Free Essays

Consumer Confidence

The rapid reduction of consumer spending on durables (such as houses, cars, etc) has caused production to fall. Orders for durable goods decreased by 4. 5% from August to September of 2008 to a seasonally adjusted $208. 50 billion, according to the Commerce Department. New-home sales dived 11. 5% to 460,000, the lowest mark in 17 years, Commerce said in a separate report. The Labor Department said new claims for jobless benefits jumped by 32,000 on a seasonally adjusted basis to 493,000 in the week

ended Sept. 20. Gallup polls’ summary economic indicators show a deterioration of public confidence in the economy since the news that Lehman Brothers, succumbing to the financial pressure of the nation’s mortgage industry crisis, went bankrupt. (Consumer Confidence, 2008) That deterioration seemed to accelerate in the following weeks, after a several days of news discussion about the failure of insurance giant AIG, and other institutions. (Consumer Confidence, 2008)

The percentage of Americans calling current economic conditions “poor” is now 45%, the worst this rating has been since early August — although still below the record high for the year of 52% in July. (Consumer Confidence, 2008) This is up from 40% just prior to the news of Lehman Brothers’ demise. Earlier this month, only 38% of Americans called the economy poor, which was the lowest rating on this measure seen since March. (Consumer Confidence, 2008) Many individuals in the media have called for panic in the face of the crisis.

(Pitzke, 2008) Millions of home owners have defaulted on their mortgages due to lending practices that fudged qualification guidelines, and imposed prohibitive “balloon-style” interest rates (ARM’s) which were impossible for buyers to keep up with. Over the 2003-2006 time period unusually low interest rates and buyers expectations of double-digit home-price increases facilitated a record $3. 2 trillion in home mortgages being written by U. S. lenders, with about 20% of this amount considered sub-prime.

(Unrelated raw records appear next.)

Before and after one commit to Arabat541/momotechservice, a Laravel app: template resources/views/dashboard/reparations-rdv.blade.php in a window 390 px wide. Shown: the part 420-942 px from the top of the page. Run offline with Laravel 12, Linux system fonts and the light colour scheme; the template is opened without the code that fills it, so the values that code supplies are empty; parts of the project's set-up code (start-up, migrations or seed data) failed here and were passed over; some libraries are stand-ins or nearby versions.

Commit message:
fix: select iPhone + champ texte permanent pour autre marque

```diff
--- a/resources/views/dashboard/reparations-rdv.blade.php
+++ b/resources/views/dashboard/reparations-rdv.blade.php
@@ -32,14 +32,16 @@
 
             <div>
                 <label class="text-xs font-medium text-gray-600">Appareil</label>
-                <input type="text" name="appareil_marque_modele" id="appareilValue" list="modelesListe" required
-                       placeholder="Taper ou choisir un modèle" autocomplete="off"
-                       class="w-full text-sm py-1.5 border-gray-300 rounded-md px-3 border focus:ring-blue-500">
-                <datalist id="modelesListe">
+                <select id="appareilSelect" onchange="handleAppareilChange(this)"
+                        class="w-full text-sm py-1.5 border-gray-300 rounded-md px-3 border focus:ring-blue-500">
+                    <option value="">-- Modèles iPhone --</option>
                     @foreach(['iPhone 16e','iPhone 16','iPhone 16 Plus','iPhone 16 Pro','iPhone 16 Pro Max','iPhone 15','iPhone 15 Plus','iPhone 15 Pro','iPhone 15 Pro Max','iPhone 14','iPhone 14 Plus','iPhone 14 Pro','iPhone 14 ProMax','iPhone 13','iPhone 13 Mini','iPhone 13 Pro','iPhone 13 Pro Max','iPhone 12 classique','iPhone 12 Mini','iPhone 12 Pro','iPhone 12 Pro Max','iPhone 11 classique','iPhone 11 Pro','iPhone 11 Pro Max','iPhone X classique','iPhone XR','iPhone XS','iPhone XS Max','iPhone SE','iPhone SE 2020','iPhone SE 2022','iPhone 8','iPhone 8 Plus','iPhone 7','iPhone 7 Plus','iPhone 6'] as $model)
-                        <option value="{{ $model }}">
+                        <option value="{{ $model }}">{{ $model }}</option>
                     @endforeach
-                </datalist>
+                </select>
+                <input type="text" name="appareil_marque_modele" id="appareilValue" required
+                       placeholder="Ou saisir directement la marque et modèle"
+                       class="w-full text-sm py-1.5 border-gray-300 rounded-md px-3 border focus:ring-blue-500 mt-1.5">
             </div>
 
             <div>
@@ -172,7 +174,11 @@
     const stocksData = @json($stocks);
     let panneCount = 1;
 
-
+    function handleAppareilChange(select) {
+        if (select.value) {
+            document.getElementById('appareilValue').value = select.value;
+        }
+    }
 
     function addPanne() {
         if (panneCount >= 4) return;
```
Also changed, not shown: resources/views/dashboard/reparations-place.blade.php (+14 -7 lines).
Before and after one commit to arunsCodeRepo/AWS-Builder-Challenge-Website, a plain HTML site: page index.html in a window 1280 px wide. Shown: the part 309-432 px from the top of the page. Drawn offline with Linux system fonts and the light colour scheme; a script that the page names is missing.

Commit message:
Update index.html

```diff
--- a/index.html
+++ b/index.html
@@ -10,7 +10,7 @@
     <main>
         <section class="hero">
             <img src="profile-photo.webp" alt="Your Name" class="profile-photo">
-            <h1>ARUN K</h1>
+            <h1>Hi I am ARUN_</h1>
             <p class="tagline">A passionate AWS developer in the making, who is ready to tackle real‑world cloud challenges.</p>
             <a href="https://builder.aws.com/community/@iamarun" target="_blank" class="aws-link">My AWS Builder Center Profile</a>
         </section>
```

(The US Mortgage Crisis, 2008) The sub-prime mortgage sector serves borrowers with poor credit histories at higher interest rates. The fast pace of mortgage originations was greater than long-term mortgage demand levels. (The US Mortgage Crisis, 2008) As a result there will be much lower housing demand in the coming few years. One of the major developments leading to the large increase in sub-prime lending over the last few years was the adoption of new credit scoring techniques. (The US Mortgage Crisis, 2008) This allowed lenders to sort applicants by creditworthiness and set risk-based loan interest rates.

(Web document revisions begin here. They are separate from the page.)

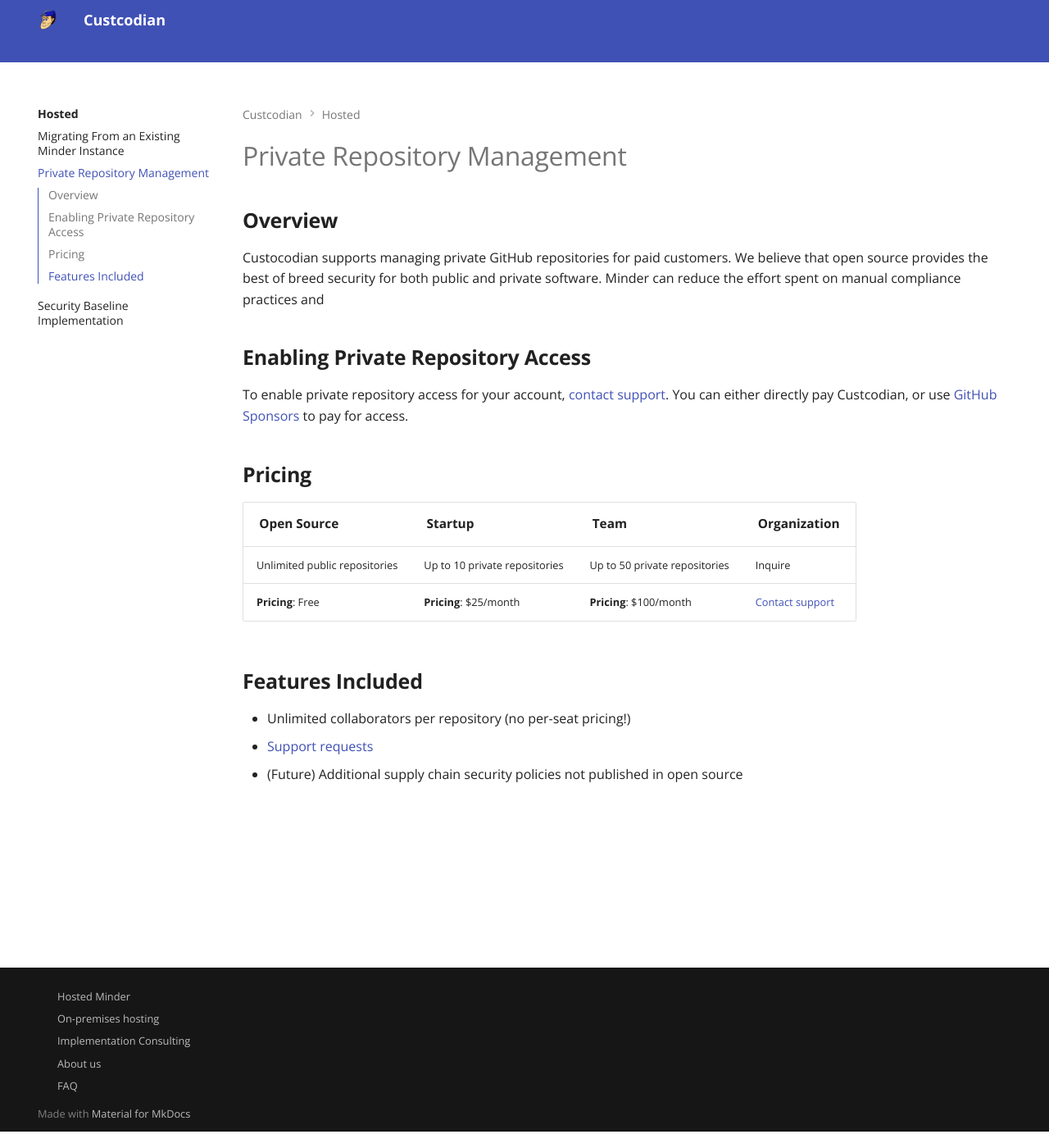
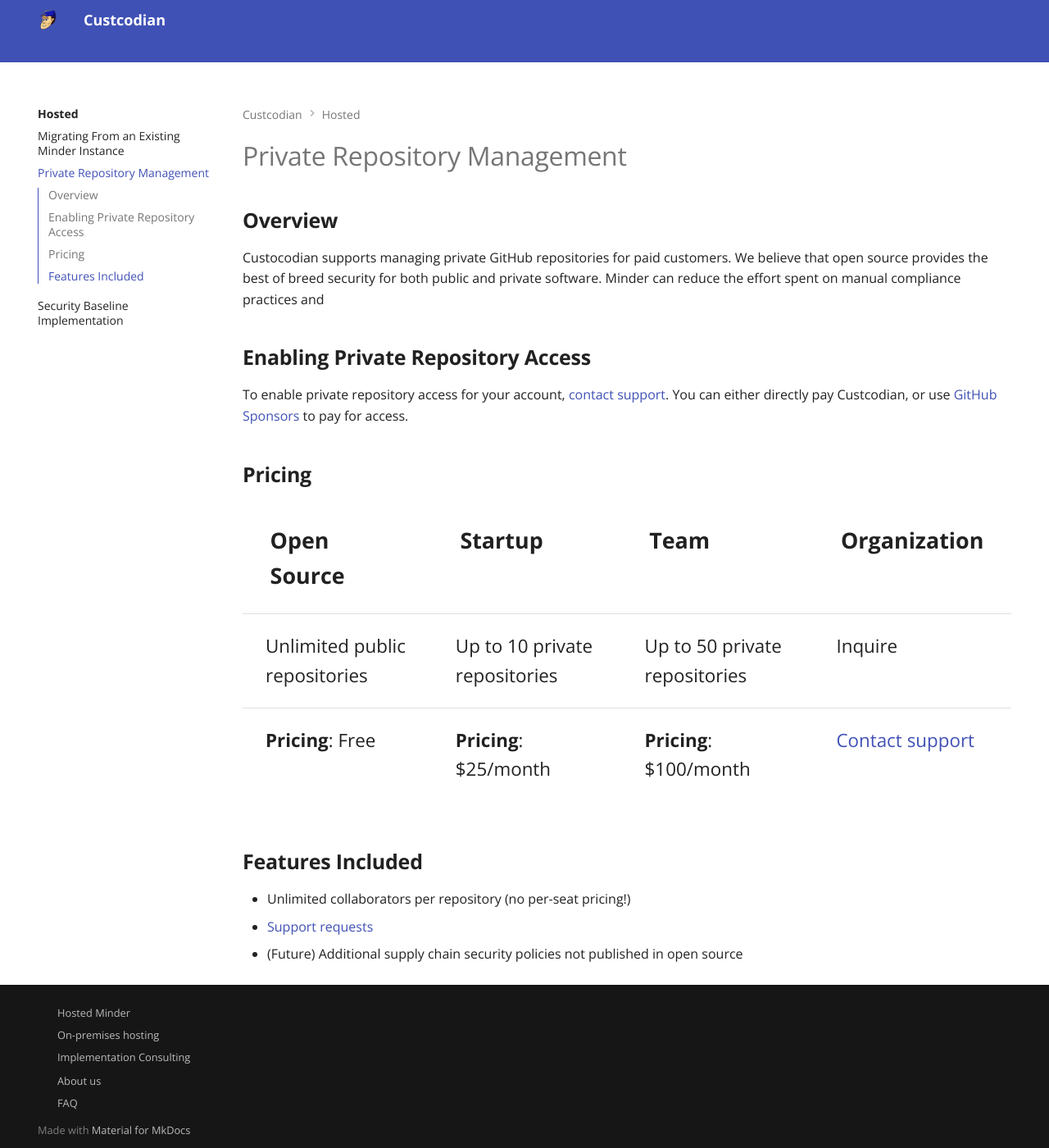
Before and after one commit to custcodian/website, an MkDocs documentation site: the page built from docs/hosted/private-repos.md, in a window 1280 px wide and 1400 px high, scrolled down 20 px. Shown: the whole window at 82% size. Built offline with MkDocs 1.6.1 and Material for MkDocs 9.7.7, drawn with Linux system fonts in a browser that asks for light colours; plug-ins that fetch from the network failed and are left out.

Commit message:
Attempt to fix website formatting again

```diff
--- a/docs/hosted/private-repos.md
+++ b/docs/hosted/private-repos.md
@@ -13,10 +13,12 @@
 
 ## Pricing
 
+<div id="prices" class="pricing" markdown>
 | Open Source                   | Startup                       | Team                          | Organization                           |
 | ----------------------------- | ----------------------------- | ----------------------------- | -------------------------------------- |
 | Unlimited public repositories | Up to 10 private repositories | Up to 50 private repositories | Inquire                                |
 | **Pricing**: Free             | **Pricing**: $25/month        | **Pricing**: $100/month       | [Contact support](../about/support.md) |
+</div>
 
 ## Features Included
 
--- a/docs/stylesheets/extra.css
+++ b/docs/stylesheets/extra.css
@@ -33,6 +33,11 @@
     font-weight: 700;
 }
 
+#pricing + div#prices table {
+    font-size: 140%;
+    border: 0px;
+}
+
 
 /* from https://fonts.googleapis.com/css2?family=Josefin+Sans:ital,wght@0,100..700;1,100..700&display=swap' */
 
--- a/mkdocs.yml
+++ b/mkdocs.yml
@@ -67,6 +67,7 @@
 - md_in_html
 - pymdownx.superfences
 - pymdownx.blocks.caption
+- pymdownx.blocks.html
 - pymdownx.tabbed:
     alternate_style: true
     combine_header_slug: true
```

A large percentage of these loans were originated by mortgage brokers who then sold the loans to Wall Street investment banks. (The US Mortgage Crisis, 2008) The investment banks, in turn, packaged the loans into collateralized debt obligations and sold these to investors around the world. As with any new credit product, investors had difficulty evaluating the sub-prime debt default risk. (The US Mortgage Crisis, 2008) Historical data suggested that if the unemployment rate remained low, so too would default risk.

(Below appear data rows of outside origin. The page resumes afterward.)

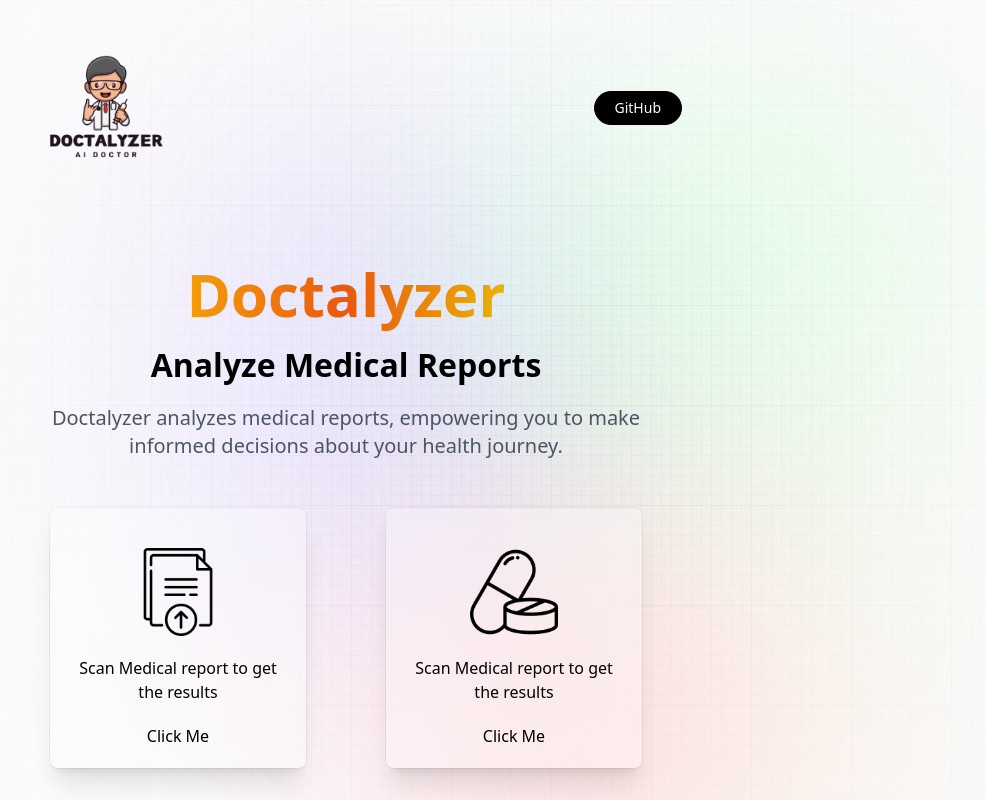
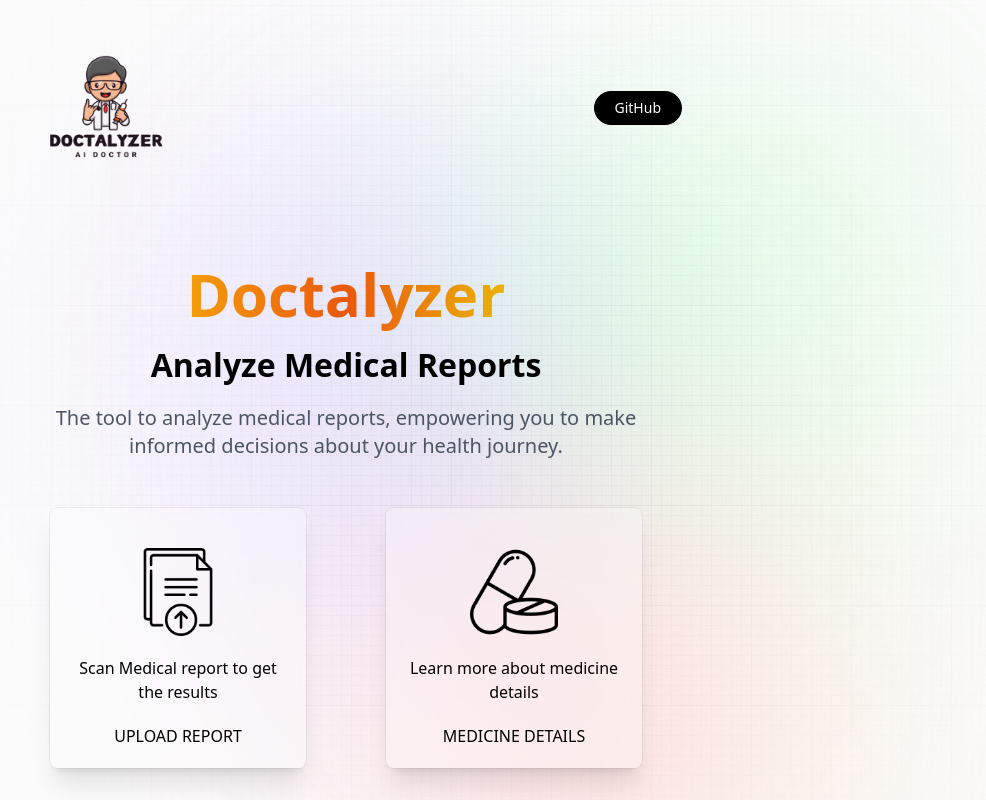
Before and after one commit to haider-patanwala/doctalyzer, a React (Vite) app: page / in a window 1280 px wide. Shown: the top 800 px of the page, without its empty margins (294-1280 px from the left). Built offline with nearby package versions, Linux system fonts and the light colour scheme; no server answers; a web font is replaced by a local one.

Commit message:
made ui changes

```diff
--- a/src/components/Buttons.jsx
+++ b/src/components/Buttons.jsx
@@ -5,13 +5,13 @@
 const Buttons = () => {
 	return (
 		<div className='flex flex-row justify-around w-full mt-12'>
-			<div className='flex flex-col p-5 items-center text-center w-64 max-w-xl p-12 mx-2 rounded-lg shadow-xl dark:bg-white/10 bg-white/30 ring-1 ring-gray-900/5 backdrop-blur-lg'>
+			<div className='flex flex-col p-5 items-center text-center w-64 max-w-xl p-12 mx-2 rounded-lg shadow-xl dark:bg-white/10 bg-white/30 ring-1 ring-gray-900/5 backdrop-blur-lg '>
 				<Link to='/ocr'>
 					<div>
 						<img
 							src='../src/assets/upload.png'
 							alt='upload'
-							className='button-img p-5'
+							className='button-img p-5 hover:p-2'
 						/>
 					</div>
 					<div>
@@ -19,7 +19,7 @@
 							Scan Medical report to get the results
 						</span>
 					</div>
-					<div className='flex justify-center mt-5'>Click Me</div>
+					<div className='flex justify-center mt-5'>UPLOAD REPORT</div>
 				</Link>
 			</div>
 			<div className='flex flex-col p-5 items-center text-center w-64 max-w-xl p-12 mx-2 rounded-lg shadow-xl dark:bg-white/10 bg-white/30 ring-1 ring-gray-900/5 backdrop-blur-lg'>
@@ -28,15 +28,15 @@
 						<img
 							src='../src/assets/medicine.png'
 							alt='upload'
-							className='button-img p-5'
+							className='button-img p-5 hover:p-2'
 						/>
 					</div>
 					<div>
 						<span className='text-center text-base'>
-							Scan Medical report to get the results
+							Learn more about medicine details
 						</span>
 					</div>
-					<div className='flex justify-center mt-5'>Click Me</div>
+					<div className='flex justify-center mt-5'>MEDICINE DETAILS</div>
 				</Link>
 			</div>
 		</div>
--- a/src/components/Hero.jsx
+++ b/src/components/Hero.jsx
@@ -15,7 +15,7 @@
 					<span className='description'>Analyze Medical Reports</span>
 				</h1>
 				<h2 className='desc'>
-					Doctalyzer analyzes medical reports, empowering you to make informed
+					The tool to analyze medical reports, empowering you to make informed
 					decisions about your health journey.
 				</h2>
 			</div>
--- a/src/components/Medicalreport.jsx
+++ b/src/components/Medicalreport.jsx
@@ -107,7 +107,7 @@
 					>
 						Diclofanac
 					</div>
-					<div>1M+ Medicines</div>
+					<div className="orange_gradient px-2 pt-1 text-sm">1M+ Medicines</div>
 				</div>
 			</div>
 
--- a/src/components/Nav.jsx
+++ b/src/components/Nav.jsx
@@ -13,7 +13,7 @@
 			<button
 				type='button'
 				onClick={() =>
-					window.open("https://github.com/TidbitsJS/Summize", "_blank")
+					window.open("https://github.com/open-xyz/doctalyzer", "_blank")
 				}
 				className='black_btn'
 			>
--- a/src/components/Ocr.jsx
+++ b/src/components/Ocr.jsx
@@ -4,6 +4,7 @@
 import { Configuration, OpenAIApi } from "openai"
 
 const API_KEY = "---------------"
+
 const openai = new OpenAIApi(
 	new Configuration({
 		apiKey: "---------------",
@@ -128,7 +129,7 @@
 						<div className='space-y-1 mb-4'>
 							<h2 className='text-xl font-semibold'>Upload a file</h2>
 							<p className='text-sm text-gray-500'>
-								Accepted formats: .png, .jpg, .gif, .mp4
+								Accepted formats: .png, .jpg
 							</p>
 						</div>
 						<label
@@ -138,7 +139,7 @@
 							<div className='absolute z-[5] h-full w-full rounded-md'>
 								<div className='absolute z-[3] flex h-full w-full flex-col items-center justify-center rounded-md px-10 transition-all bg-white opacity-100 hover:bg-gray-50'>
 									<svg
-										className='scale-100 h-7 w-7 text-gray-500 transition-all duration-75 group-hover:scale-110 group-active:scale-95'
+										className='scale-100 h-5 w-5 text-gray-500 transition-all duration-75 group-hover:scale-110 group-active:scale-95'
 										xmlns='http://www.w3.org/2000/svg'
 										width='24'
 										height='24'
@@ -194,8 +195,8 @@
 					style={{ padding: "0" }}
 				>
 					<div className='mx-20'>
-						<div className='space-y-1 mb-4 mx-20'>
-							<h2 className='text-xl font-semibold'>Interpreted Report</h2>
+						<div className='space-y-5 mb-4 mt-4 mx-20'>
+							<h2 className='text-xl font-semibold '>Interpreted Report</h2>
 						</div>
 						<div className='stored-result'>
 							{/* Display a loading message while the result is being processed */}
--- a/src/components/buttons.css
+++ b/src/components/buttons.css
@@ -5,3 +5,6 @@
 
 	width: 8rem;
 }
+.button-img:hover{
+	transition: ease-in;
+}
```
Also changed, not shown: 1 other file (tests, documents, lock files or other folders).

(The US Mortgage Crisis, 2008) That quantitative model ignored two factors keeping defaults low over the 2002-2005 periods. Rising home prices allowed sub prime borrowers the opportunity to refinance the loan or sell the property whenever they where unable to make their monthly payments. (The US Mortgage Crisis, 2008) Second, falling interest rates from 2001 to 2004 reduced ARM indexes which limited the teaser interest rate (the “low introductory rate” offered in the short term) increases.